Alaska suspends all Moda Health operations, state down to one insurer

ak moda conference

Commissioner Chris Hladick, Deputy Commissioner Fred Parady, and Division of Insurance Director Lori Wing-Heier discuss the state’s decision to serve Moda Health an Order of Impairment.

The Alaska Department of Commerce held a press conference today to confirm that it has issued an order of impairment to Moda Health which will prohibit the company from issuing new policies or renewing policies in the state. The action applies to all lines of business but will not impact Moda’s dental operations.

The Alaska Division of Insurance has taken these steps following Oregon’s supervisory order, made yesterday, which effectively halted Moda’s operations in that state. Chris Hladick explained the Alaska has taken action to protect its consumers in light of Moda’s “unraveling financial condition.”

Lori Wing-Heier, Director of the Division of Insurance, clarified for State of Reform that the order of supervision applies to all lines of business–“small group, large group, third party administration, individual on and off exchange.”

That leaves Premera as the only insurer in Alaska. Wing-Heier said that her agency has been in talks with leadership there about the transition of Moda’s claims. She also addressed questions of Premera’s financial solvency in light of shortfalls to risk corridor payments that are hitting insurers nationally. Heier revealed that Moda and Premera in 2015 were “paying out $1.11 for every dollar they were taking in” but that she is satisfied with Premera’s solvency.

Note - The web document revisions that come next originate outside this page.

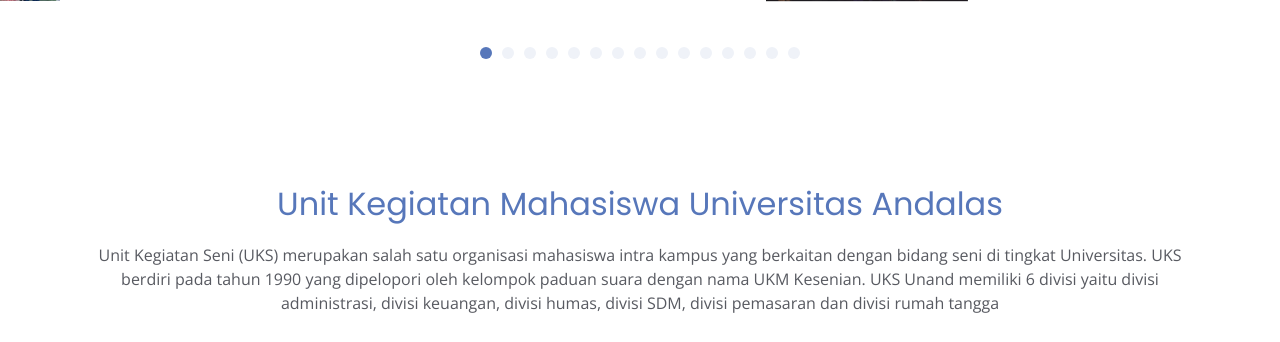
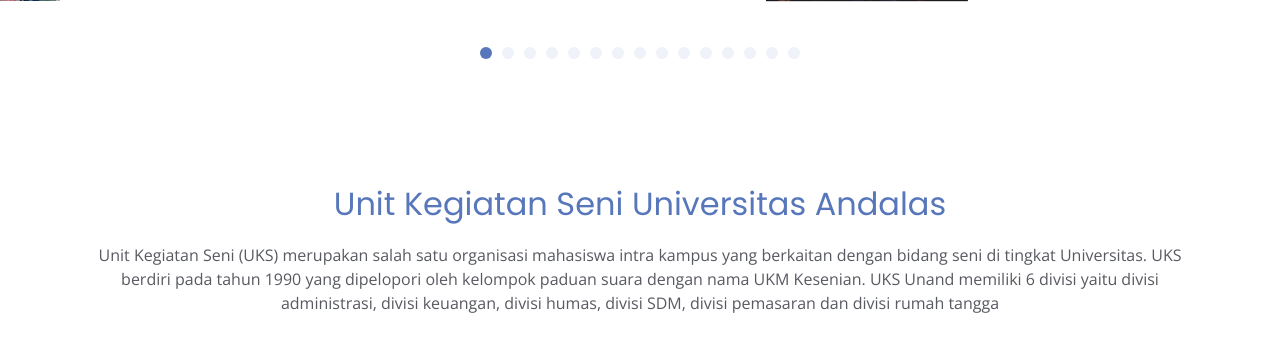
Before and after one commit to 1911521010UlfatmiHanifa/PPSIB_KLP6, a PHP site: page / in a window 1280 px wide. Shown: the part 1131-1473 px from the top of the page. Run offline with PHP 8.4, Linux system fonts and the light colour scheme.

Commit message:
first commit5

```diff
--- a/index.php
+++ b/index.php
@@ -129,7 +129,7 @@
       <div class="container">
 
         <div class="section-title">
-          <h2>Unit Kegiatan Mahasiswa Universitas Andalas</h2>
+          <h2>Unit Kegiatan Seni Universitas Andalas</h2>
           <p>Unit Kegiatan Seni (UKS) merupakan salah satu organisasi mahasiswa intra kampus yang berkaitan dengan bidang seni di
             tingkat Universitas. UKS berdiri pada tahun 1990 yang dipelopori oleh kelompok paduan suara dengan nama UKM Kesenian.
             UKS Unand memiliki 6 divisi yaitu divisi administrasi, divisi keuangan, divisi humas, divisi SDM, divisi pemasaran
```
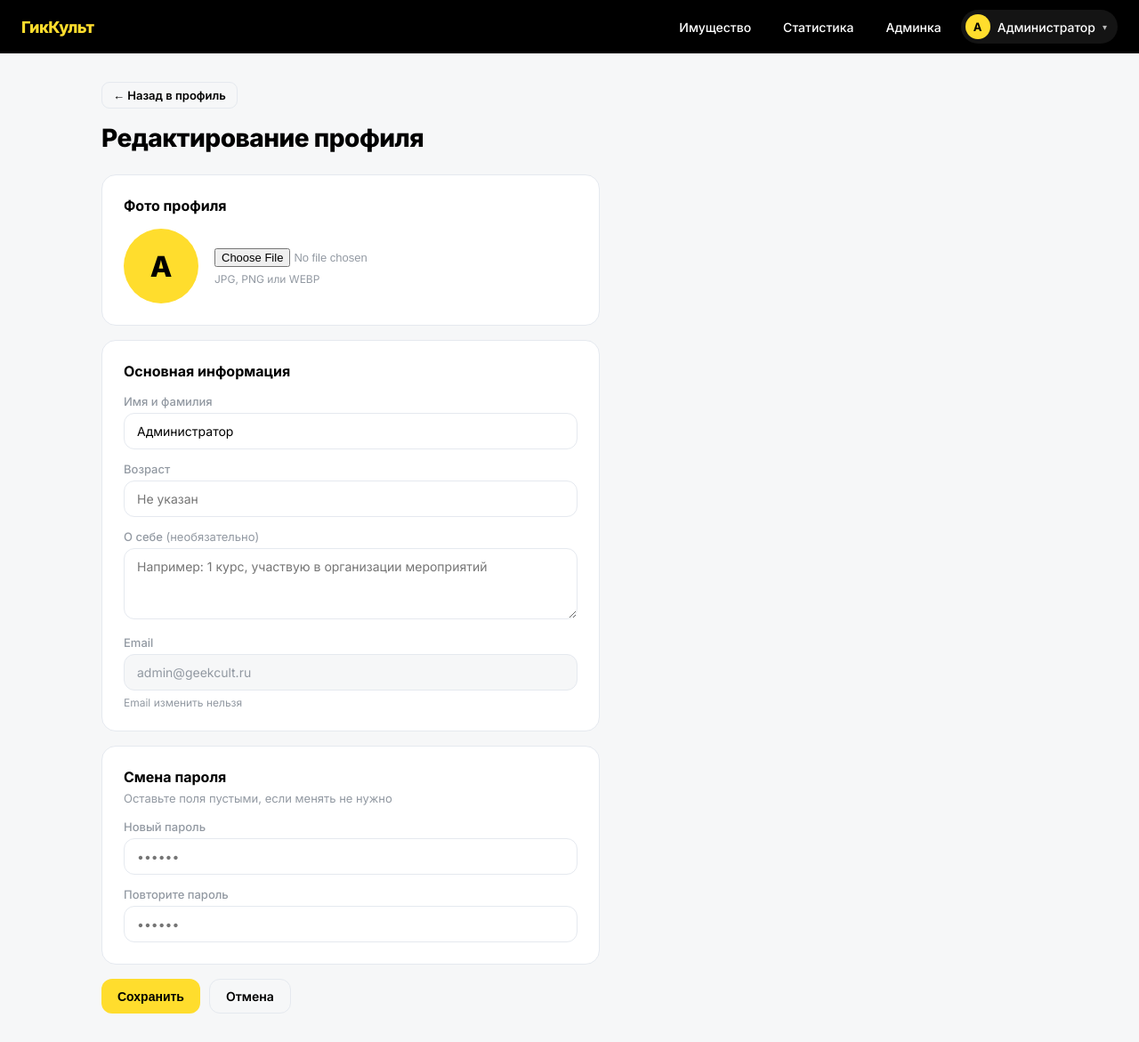
After one commit to Raz1el13/geekcult, a Flask app: page /profile/edit in a window 1280 px wide. The commit adds this page. Shown: the whole page at 89% size. Run offline with Flask 3, Linux system fonts and the light colour scheme; a user stored in the database is signed in.

Commit message:
user menu dropdown and profile editing

```diff
--- a/app.py
+++ b/app.py
@@ -30,7 +30,11 @@ def _migrate():
     # Добавляем недостающие колонки если их нет
     new_columns = {
         'users': [
-            ('is_admin', 'BOOLEAN DEFAULT FALSE NOT NULL'),
+            ('is_admin',    'BOOLEAN DEFAULT FALSE NOT NULL'),
+            ('age',         'INTEGER'),
+            ('about',       'VARCHAR(300)'),
+            ('avatar_data', 'BYTEA'),
+            ('avatar_mime', 'VARCHAR(50)'),
         ],
         'items': [
             ('holder_id',  'INTEGER'),
--- a/routes.py
+++ b/routes.py
@@ -312,6 +312,77 @@ def stats():
                            top_users=top_users)
 
 
+@main.route('/avatar/<int:user_id>')
+def user_avatar(user_id):
+    user = db.get_or_404(User, user_id)
+    if not user.avatar_data:
+        return Response(status=404)
+    return send_file(io.BytesIO(user.avatar_data),
+                     mimetype=user.avatar_mime or 'image/jpeg')
+
+
+@main.route('/profile/edit', methods=['GET', 'POST'])
+@login_required
+def edit_profile():
+    if request.method == 'POST':
+        name = request.form.get('name', '').strip()
+        if not name:
+            flash('Имя не может быть пустым')
+            return render_template('profile_edit.html')
+
+        current_user.name  = name
+        current_user.about = request.form.get('about', '').strip() or None
+
+        age_raw = request.form.get('age', '').strip()
+        if age_raw:
+            try:
+                age = int(age_raw)
+                current_user.age = age if 10 <= age <= 100 else None
+            except ValueError:
+                current_user.age = None
+        else:
+            current_user.age = None
+
+        # Смена пароля — только если оба поля заполнены
+        pwd  = request.form.get('password', '')
+        pwd2 = request.form.get('password2', '')
+        if pwd or pwd2:
+            if len(pwd) < 6:
+                flash('Пароль минимум 6 символов')
+                return render_template('profile_edit.html')
+            if pwd != pwd2:
+                flash('Пароли не совпадают')
+                return render_template('profile_edit.html')
+            current_user.set_password(pwd)
+
+        # Аватар
+        file = request.files.get('avatar')
+        if file and file.filename and allowed_file(file.filename):
+            ext = file.filename.rsplit('.', 1)[1].lower()
+            current_user.avatar_data = file.read()
+            current_user.avatar_mime = MIME_BY_EXT.get(ext, 'image/jpeg')
+
+        # Имя владельца в предметах на руках держим в актуальном виде
+        for it in Item.query.filter_by(holder_id=current_user.id).all():
+            it.holder = current_user.name
+
+        db.session.commit()
+        flash('Профиль обновлён')
+        return redirect(url_for('main.profile'))
+
+    return render_template('profile_edit.html')
+
+
+@main.route('/profile/avatar/delete', methods=['POST'])
+@login_required
+def delete_avatar():
+    current_user.avatar_data = None
+    current_user.avatar_mime = None
+    db.session.commit()
+    flash('Фото профиля удалено')
+    return redirect(url_for('main.edit_profile'))
+
+
 @main.route('/photo/<int:item_id>')
 def item_photo(item_id):
     item = db.get_or_404(Item, item_id)
--- a/templates/base.html
+++ b/templates/base.html
@@ -58,6 +58,98 @@
         }
         .nav-link:hover { background: rgba(255,255,255,.1); }
         .nav-link.active { background: var(--yellow); color: var(--black); }
+
+        /* ── USER MENU ── */
+        .user-menu { position: relative; }
+        .user-btn {
+            display: flex;
+            align-items: center;
+            gap: 8px;
+            background: rgba(255,255,255,.08);
+            border: none;
+            cursor: pointer;
+            color: var(--white);
+            font-family: inherit;
+            font-size: 14px;
+            font-weight: 500;
+            padding: 5px 12px 5px 5px;
+            border-radius: 999px;
+            transition: background .15s;
+        }
+        .user-btn:hover { background: rgba(255,255,255,.16); }
+        .user-ava {
+            width: 28px;
+            height: 28px;
+            border-radius: 50%;
+            object-fit: cover;
+            flex-shrink: 0;
+            display: block;
+        }
+        .user-ava-letter {
+            background: var(--yellow);
+            color: var(--black);
+            font-size: 13px;
+            font-weight: 700;
+            display: flex;
+            align-items: center;
+            justify-content: center;
+        }
+        .user-caret { font-size: 10px; opacity: .7; }
+
+        .user-dropdown {
+            position: absolute;
+            top: calc(100% + 8px);
+            right: 0;
+            min-width: 220px;
+            background: var(--white);
+            border: 1px solid var(--border);
+            border-radius: 14px;
+            box-shadow: 0 8px 28px rgba(0,0,0,.14);
+            padding: 6px;
+            opacity: 0;
+            visibility: hidden;
+            transform: translateY(-6px);
+            transition: opacity .15s, transform .15s, visibility .15s;
+            z-index: 200;
+        }
+        .user-menu.open .user-dropdown {
+            opacity: 1;
+            visibility: visible;
+            transform: translateY(0);
+        }
+        .user-dropdown-head {
+            padding: 10px 12px 12px;
+            border-bottom: 1px solid var(--border);
+            margin-bottom: 6px;
+        }
+        .user-dropdown-name {
+            font-size: 14px;
+            font-weight: 700;
+            color: var(--black);
+            line-height: 1.3;
+        }
+        .user-dropdown-mail {
+            font-size: 12px;
+            color: var(--muted);
+            margin-top: 2px;
+            word-break: break-all;
+        }
+        .user-dropdown-item {
+            display: block;
+            padding: 9px 12px;
+            font-size: 14px;
+            color: var(--black);
+            text-decoration: none;
+            border-radius: 9px;
+            transition: background .12s;
+        }
+        .user-dropdown-item:hover { background: var(--bg); }
+        .user-dropdown-sep {
+            height: 1px;
+            background: var(--border);
+            margin: 6px 0;
+        }
+        .user-dropdown-exit { color: #D93025; }
 
         /* ── LAYOUT ── */
         .container {
@@ -250,6 +342,9 @@
             .grid { grid-template-columns: 1fr; }
             nav { padding: 0 16px; }
             .nav-link { padding: 6px 10px; font-size: 13px; }
+            .user-name { display: none; }
+            .user-btn { padding: 4px; }
+            .user-dropdown { min-width: 200px; }
             .tbl { display: block; overflow-x: auto; }
             .form-row { flex-direction: column; }
         }
@@ -266,14 +361,55 @@
             {% if current_user.is_admin %}
                 <a href="/admin" class="nav-link {% if request.path == '/admin' %}active{% endif %}">Админка</a>
             {% endif %}
-            <a href="/profile" class="nav-link {% if request.path == '/profile' %}active{% endif %}">{{ current_user.name.split()[0] }}</a>
-            <a href="/logout"  class="nav-link">Выйти</a>
+
+            <div class="user-menu" id="user-menu">
+                <button class="user-btn" onclick="toggleUserMenu(event)">
+                    {% if current_user.has_avatar %}
+                        <img src="{{ url_for('main.user_avatar', user_id=current_user.id) }}" class="user-ava">
+                    {% else %}
+                        <span class="user-ava user-ava-letter">{{ current_user.initial }}</span>
+                    {% endif %}
+                    <span class="user-name">{{ current_user.name.split()[0] }}</span>
+                    <span class="user-caret">▾</span>
+                </button>
+
+                <div class="user-dropdown">
+                    <div class="user-dropdown-head">
+                        <p class="user-dropdown-name">{{ current_user.name }}</p>
+                        <p class="user-dropdown-mail">{{ current_user.email }}</p>
+                    </div>
+                    <a href="/profile" class="user-dropdown-item">Мой профиль</a>
+                    <a href="/profile/edit" class="user-dropdown-item">Редактировать</a>
+                    {% if current_user.is_admin %}
+                    <a href="/admin" class="user-dropdown-item">Админ-панель</a>
+                    {% endif %}
+                    <div class="user-dropdown-sep"></div>
+                    <a href="/logout" class="user-dropdown-item user-dropdown-exit">Выйти</a>
+                </div>
+            </div>
         {% else %}
             <a href="/login"    class="nav-link {% if request.path == '/login' %}active{% endif %}">Войти</a>
             <a href="/register" class="nav-link" style="background:var(--yellow);color:var(--black)">Регистрация</a>
         {% endif %}
     </div>
 </nav>
+
+<script>
+function toggleUserMenu(e) {
+    e.stopPropagation();
+    document.getElementById('user-menu').classList.toggle('open');
+}
+document.addEventListener('click', function () {
+    var m = document.getElementById('user-menu');
+    if (m) m.classList.remove('open');
+});
+document.addEventListener('keydown', function (e) {
+    if (e.key === 'Escape') {
+        var m = document.getElementById('user-menu');
+        if (m) m.classList.remove('open');
+    }
+});
+</script>
 
 <div class="container">
     {% with messages = get_flashed_messages() %}
--- /dev/null
+++ b/templates/profile_edit.html
@@ -0,0 +1,104 @@
+{% extends "base.html" %}
+{% block title %}Редактирование профиля — ГикКульт{% endblock %}
+{% block content %}
+
+<a href="/profile" class="btn btn-ghost btn-sm" style="margin-bottom:16px">← Назад в профиль</a>
+
+<div style="max-width:560px">
+    <h1 class="page-title">Редактирование профиля</h1>
+
+    <form method="POST" action="/profile/edit" enctype="multipart/form-data">
+
+        <!-- Фото -->
+        <div class="card" style="margin-bottom:16px">
+            <p style="font-size:16px;font-weight:700;margin-bottom:16px">Фото профиля</p>
+
+            <div style="display:flex;align-items:center;gap:18px;flex-wrap:wrap">
+                {% if current_user.has_avatar %}
+                    <img src="{{ url_for('main.user_avatar', user_id=current_user.id) }}"
+                         style="width:84px;height:84px;border-radius:50%;object-fit:cover;border:1px solid var(--border);flex-shrink:0">
+                {% else %}
+                    <div style="width:84px;height:84px;border-radius:50%;background:var(--yellow);display:flex;align-items:center;justify-content:center;font-size:32px;font-weight:800;flex-shrink:0">
+                        {{ current_user.initial }}
+                    </div>
+                {% endif %}
+
+                <div style="flex:1;min-width:200px">
+                    <input type="file" name="avatar" accept="image/*"
+                           style="width:100%;font-size:13px;color:var(--muted)">
+                    <p class="muted" style="font-size:12px;margin-top:6px">
+                        JPG, PNG или WEBP
+                    </p>
+                </div>
+            </div>
+        </div>
+
+        <!-- Основное -->
+        <div class="card" style="margin-bottom:16px">
+            <p style="font-size:16px;font-weight:700;margin-bottom:16px">Основная информация</p>
+
+            <div style="margin-bottom:14px">
+                <label>Имя и фамилия</label>
+                <input type="text" name="name" class="input" style="width:100%"
+                       value="{{ current_user.name }}" required>
+            </div>
+
+            <div style="margin-bottom:14px">
+                <label>Возраст</label>
+                <input type="number" name="age" class="input" style="width:100%"
+                       min="10" max="100" placeholder="Не указан"
+                       value="{{ current_user.age or '' }}">
+            </div>
+
+            <div style="margin-bottom:14px">
+                <label>О себе <span class="muted" style="font-weight:400">(необязательно)</span></label>
+                <textarea name="about" class="input"
+                          style="width:100%;min-height:80px;resize:vertical;font-family:inherit"
+                          placeholder="Например: 1 курс, участвую в организации мероприятий">{{ current_user.about or '' }}</textarea>
+            </div>
+
+            <div>
+                <label>Email</label>
+                <input type="email" class="input" style="width:100%;background:var(--bg);color:var(--muted)"
+                       value="{{ current_user.email }}" disabled>
+                <p class="muted" style="font-size:12px;margin-top:6px">Email изменить нельзя</p>
+            </div>
+        </div>
+
+        <!-- Пароль -->
+        <div class="card" style="margin-bottom:16px">
+            <p style="font-size:16px;font-weight:700;margin-bottom:6px">Смена пароля</p>
+            <p class="muted" style="font-size:13px;margin-bottom:16px">
+                Оставьте поля пустыми, если менять не нужно
+            </p>
+
+            <div style="margin-bottom:14px">
+                <label>Новый пароль</label>
+                <input type="password" name="password" class="input" style="width:100%"
+                       placeholder="••••••" autocomplete="new-password">
+            </div>
+
+            <div>
+                <label>Повторите пароль</label>
+                <input type="password" name="password2" class="input" style="width:100%"
+                       placeholder="••••••" autocomplete="new-password">
+            </div>
+        </div>
+
+        <div style="display:flex;gap:10px;flex-wrap:wrap">
+            <button type="submit" class="btn btn-primary">Сохранить</button>
+            <a href="/profile" class="btn btn-ghost">Отмена</a>
+        </div>
+    </form>
+
+    {% if current_user.has_avatar %}
+    <form method="POST" action="/profile/avatar/delete" style="margin-top:12px"
+          onsubmit="return confirm('Удалить фото профиля?')">
+        <button type="submit" class="btn btn-ghost btn-sm" style="color:#D93025">
+            Удалить фото профиля
+        </button>
+    </form>
+    {% endif %}
+</div>
+
+{% endblock %}
```
Also changed, not shown: models.py (+18 -6 lines), templates/_item_actions.html (deleted, +0 -20 lines), templates/my_items.html (deleted, +0 -55 lines), templates/profile.html (+27 -7 lines), 1 other file.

“Premera has a deeper pocket book, and they have a larger book of business throughout the state of Alaska. So in the longer term, they can absorb it. It doesn’t mean they will do it forever, nor are they willing to,” said Wing-Heier.

The Director met concerns of monopoly, stating that her department will provide the same standards to rate filings whether there is “one or ten.” However, she suggested that there will be additional scrutiny of Premera as it takes on Moda’s claims.

The state is working with CMS and the legislature on strategies to bring additional insurers to the market. The discussion might even include re-approaching Aetna, which withdrew last year and, by statute, cannot return to the individual market for five years.

“We will still have a conversation with Aetna. They’re still doing group business. They are part of a national merger right now, and if that were to go through [we would] see if they are interested in returning to the Alaska market at that time,” said Wing Heier.

This development may also spur legislative discussion of reinsurance policy at the state-level to support ongoing insurance operations.

“We know that there is an industry bill that is being presented,” said Wing-Heier. “But at this time we have not seen the actuarial study to support the bill or what the numbers would look like. I believe the actuarial study will be released next week, and we will have a better opinion on how that would work.”

State of Reform will continue to update on this issue as it develops.